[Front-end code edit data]
= Beginning of Section =

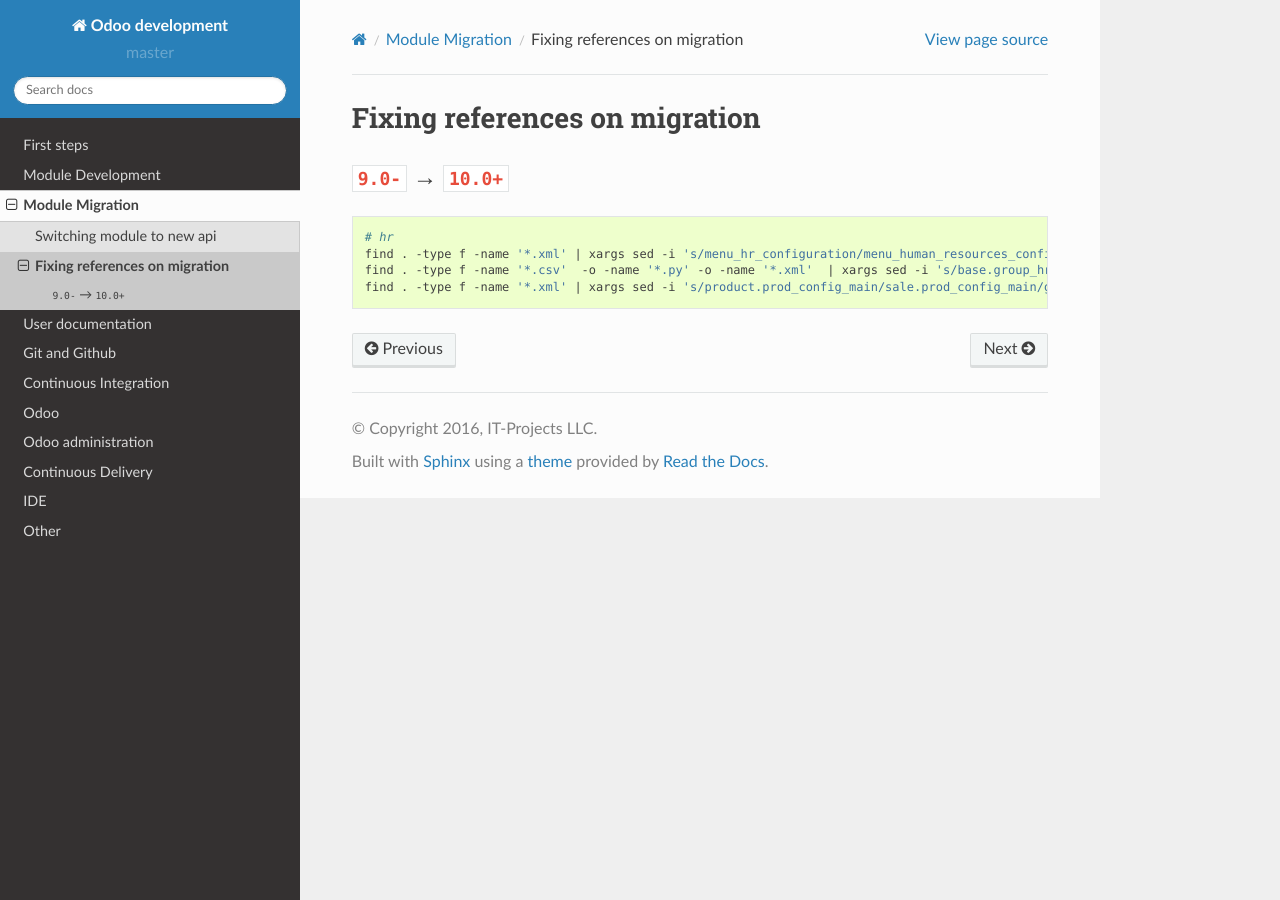
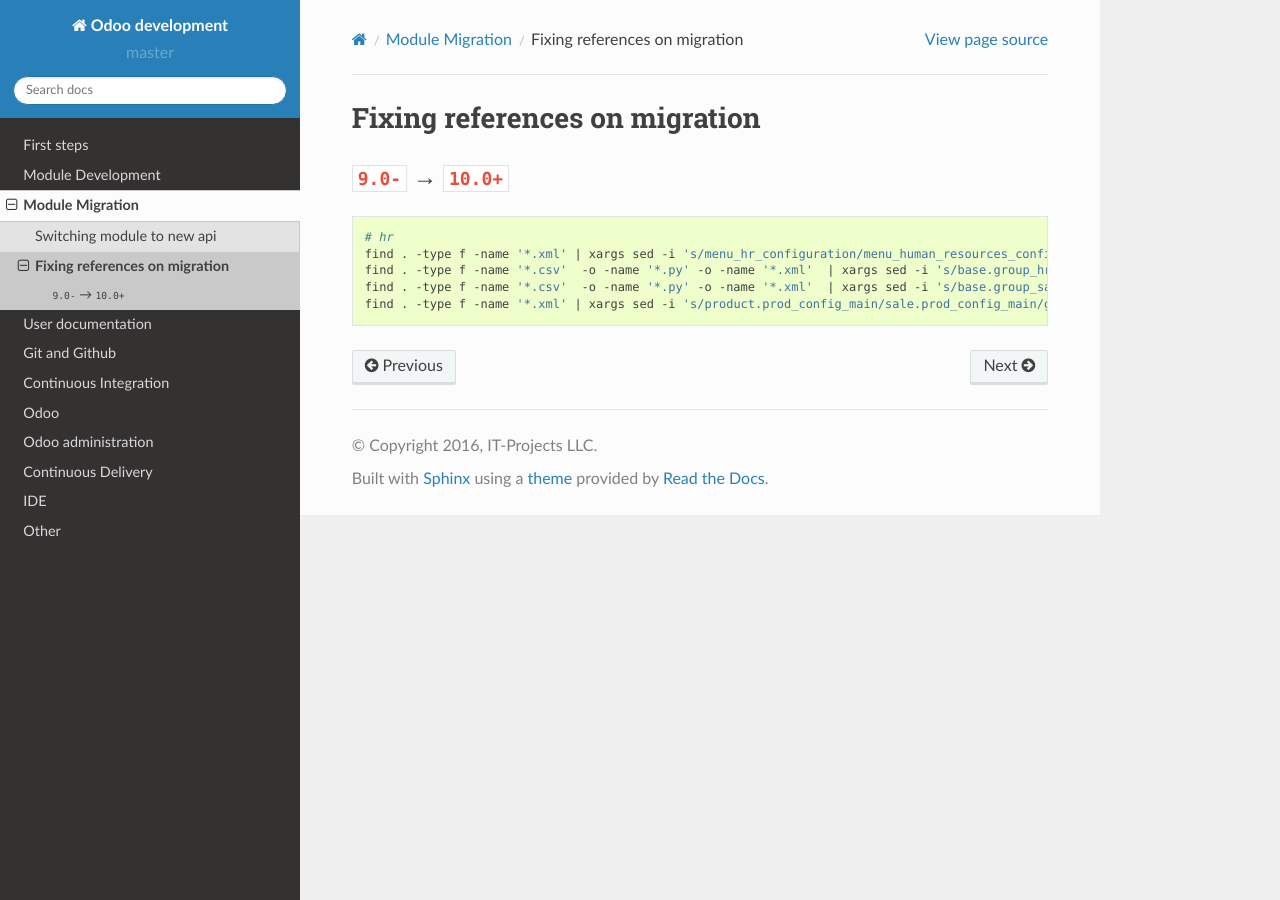
Before and after one commit to itpp-labs/odoo-development, a Sphinx documentation site: the page built from docs/migration/fix-refs.rst, in a window 1280 px wide. Built offline with Sphinx 7.4.7 and the Read the Docs theme 2.0.0, drawn with Linux system fonts in a browser that asks for light colours; pages that are not in the unit, such as notebooks, are missing from menus.

Commit message:
Fixing references on migration: add group_sale_salesman

```diff
--- a/docs/migration/fix-refs.rst
+++ b/docs/migration/fix-refs.rst
@@ -11,4 +11,5 @@
     # hr
     find . -type f -name '*.xml' | xargs sed -i 's/menu_hr_configuration/menu_human_resources_configuration/g'
     find . -type f -name '*.csv'  -o -name '*.py' -o -name '*.xml'  | xargs sed -i 's/base.group_hr/hr.group_hr/g'
+    find . -type f -name '*.csv'  -o -name '*.py' -o -name '*.xml'  | xargs sed -i 's/base.group_sale_salesman/sales_team.group_sale_salesman/g'
     find . -type f -name '*.xml' | xargs sed -i 's/product.prod_config_main/sale.prod_config_main/g'
```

= End of Section =

Leaving the pictures aside, repeat the data above exactly.

Before and after one commit to itpp-labs/odoo-development, a Sphinx documentation site: the page built from docs/migration/fix-refs.rst, in a window 1280 px wide. Built offline with Sphinx 7.4.7 and the Read the Docs theme 2.0.0, drawn with Linux system fonts in a browser that asks for light colours; pages that are not in the unit, such as notebooks, are missing from menus.

Commit message:
Fixing references on migration: add group_sale_salesman

```diff
--- a/docs/migration/fix-refs.rst
+++ b/docs/migration/fix-refs.rst
@@ -11,4 +11,5 @@
     # hr
     find . -type f -name '*.xml' | xargs sed -i 's/menu_hr_configuration/menu_human_resources_configuration/g'
     find . -type f -name '*.csv'  -o -name '*.py' -o -name '*.xml'  | xargs sed -i 's/base.group_hr/hr.group_hr/g'
+    find . -type f -name '*.csv'  -o -name '*.py' -o -name '*.xml'  | xargs sed -i 's/base.group_sale_salesman/sales_team.group_sale_salesman/g'
     find . -type f -name '*.xml' | xargs sed -i 's/product.prod_config_main/sale.prod_config_main/g'
```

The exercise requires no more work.